“Our goal is to get all our Capgemini campuses in India to use resources more efficiently and responsibly,” says Viswanathan R, Capgemini’s Senior Director of Engineering Services, Corporate Real Estate Services in India. That might seem like a major undertaking, but the real ambition is to become ‘net zero’– where all the activities of the company result in no net impact on the climate from greenhouse gas emissions.
“We look at everything holistically, whether it’s energy, water or waste,” he says. “How do we use them? How do we treat them? How do we reduce landfill? But it’s not just about the environmental goals of the organization, it’s also about society at large.”
According to Viswanathan, Capgemini’s sustainability journey in India started in 2012 when we first started building our local environment program. “In 2015, which we consider our baseline year for data, the level of renewable energy we were using was zero per cent. Now, it’s 25 per cent across all the facilities we own and operate across the country.”
“Capgemini has large campuses in almost all large cities in India,” says Viswanathan. “We have a real-estate footprint of around 14 million square feet of office space. The energy required to run these is huge.”
Net zero ambitions
As part of Capgemini’s commitment to becoming a net zero business by 2030, our first step is to be carbon neutral no later than 2025 – in achieving this one major milestone has been achieved.
“One of our biggest campuses, in Bangalore, became the first corporate campus in India to receive the ‘Net-Zero Energy – Platinum’ certification from the Indian Green Building Council (IGBC), for generating at least as much energy as it uses.
To achieve this efficiency standard, amid gloomy global environmental headlines, Viswanathan and his colleagues have literally let the sunshine in.
“We get bright sunlight for around 300 days a year in India, so solar power is a good choice for energy,” he says. “We have fitted solar panels on the roofs of our facilities, and developed solar gazebos, pedestrian walkways, car ports, a solar-powered amphitheatre and even solar-powered ‘trees’. Now, most of the common areas of our campuses are managed by our own production of electricity.”

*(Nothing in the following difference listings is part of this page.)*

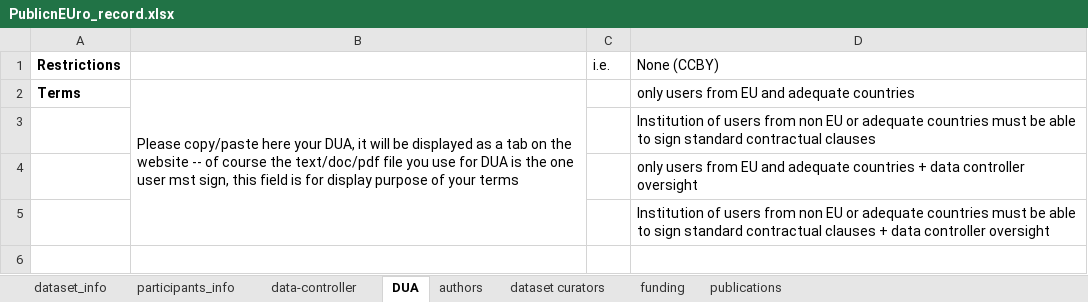
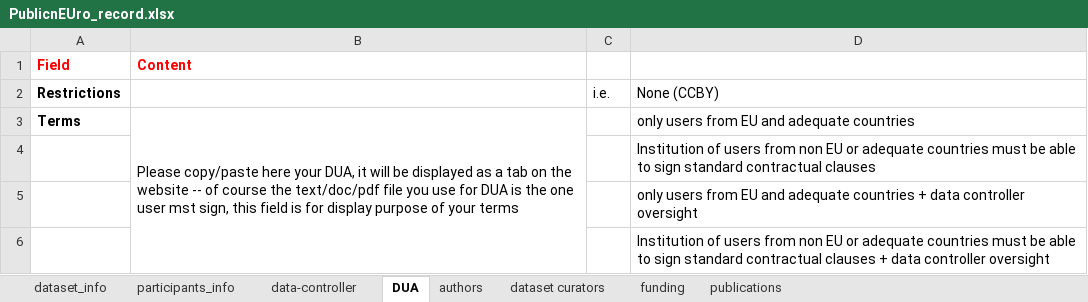
Before and after one commit to Public-nEUro/DataCatalogue, an Excel workbook: import/PublicnEUro_record.xlsx, sheet DUA, drawn as a sheet; values as stored, in another font and other column widths than the file's, no borders; the diff names each change by its address in the sheet, - before the commit and + after, or states it on an @@ line.

```diff
--- a/import/PublicnEUro_record.xlsx (sheet DUA)
+++ b/import/PublicnEUro_record.xlsx (sheet DUA)
+row 1: Field | Content
```
Also changed, not shown: import/data_import/PN000009 Markerless Prospective Motion Correction/PublicnEuro_PN000009.xlsx, import/data_import/PNC00001 UCB-J_consortium/PN000005 UCBJ-Leuven1/PublicnEUro_record_Group1.xlsx, 23 other files.
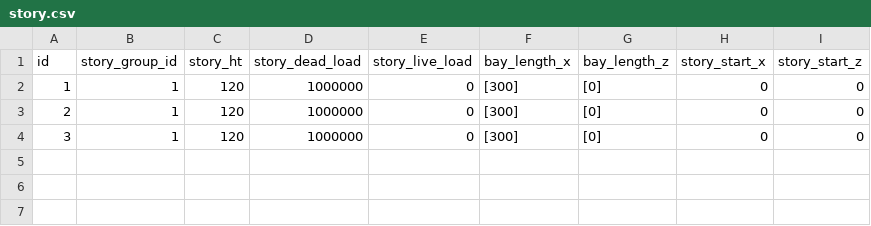
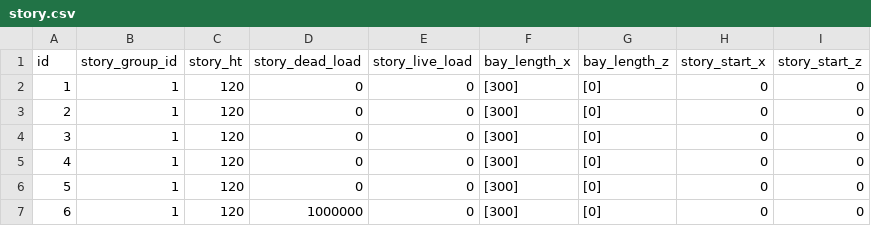
Before and after one commit to dustin-cook/Opensees, a CSV file: inputs/models/simple_wall_2D/story.csv, drawn as a sheet.

Commit message:
more wall modeling

```diff
--- a/inputs/models/simple_wall_2D/story.csv
+++ b/inputs/models/simple_wall_2D/story.csv
@@ -1,4 +1,7 @@
 id,story_group_id,story_ht,story_dead_load,story_live_load,bay_length_x,bay_length_z,story_start_x,story_start_z
-1,1,120,1000000,0,[300],[0],0,0
-2,1,120,1000000,0,[300],[0],0,0
-3,1,120,1000000,0,[300],[0],0,0
+1,1,120,0,0,[300],[0],0,0
+2,1,120,0,0,[300],[0],0,0
+3,1,120,0,0,[300],[0],0,0
+4,1,120,0,0,[300],[0],0,0
+5,1,120,0,0,[300],[0],0,0
+6,1,120,1000000,0,[300],[0],0,0
```
Also changed, not shown: 8 other files.
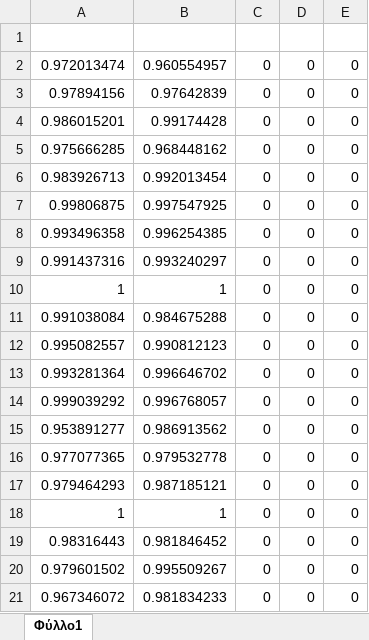
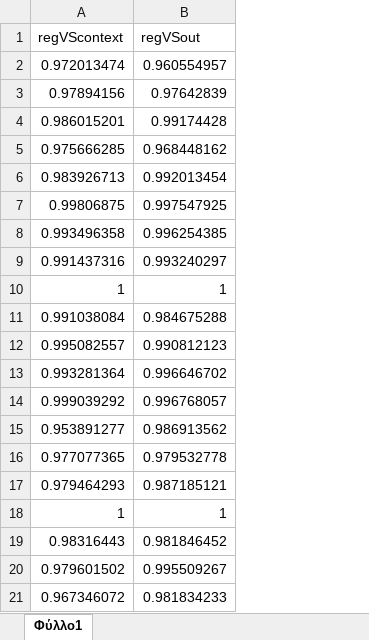
Before and after one commit to tamarakap/psychology_project, an Excel workbook: outputs/context_out_sheet.xlsx, sheet Φύλλο1, drawn as a sheet; values as stored, in another font and other column widths than the file's, no borders; removed rows and columns are numbered as before the commit, all else as after; the diff names each change by its address in the sheet, - before the commit and + after, or states it on an @@ line.

```diff
--- a/outputs/context_out_sheet.xlsx (sheet Φύλλο1)
+++ b/outputs/context_out_sheet.xlsx (sheet Φύλλο1)
-column C, rows 2-21: all 0
-column D, rows 2-21: all 0
-column E, rows 2-21: all 0
-row 1: (empty)
+row 1: regVScontext | regVSout
```
Also changed, not shown: outputs/thatcher_out_sheet.xlsx, 1 other file.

The solar-powered trees are artificial structures topped with solar panels. These offer shade and benches for people where they can chat, relax, and hold informal meetings while, at the same time, powering their laptops and phones via the solar canopy above.
In 2020, while COVID-19 has disturbed our lives, it also turned out to be an opportunity. “With many employees working from home, the need for energy at our offices has been considerably reduced,” says Viswanathan. “In fact, the campuses in Bangalore and Hyderabad have generated surplus electricity via solar power. We have been able to export this back to the grid. This clean energy is actually helping to decarbonise the Indian grid.”
Catalysts for change
The success at Bangalore is a significant milestone in our learning towards a net zero future.
“We are always looking to build efficiencies,” says Viswanathan. “It’s a self-imposed challenge and it’s our duty to the environment to do better. With our Mission Million Trees initiative, for example, we have committed to grow 1 million trees at our India offices this year.
“We want to be catalysts for change and any climate action needs to benefit wider society directly. Each one of us is contributing to the climate crisis, but more importantly each one of us can be part of the solution.”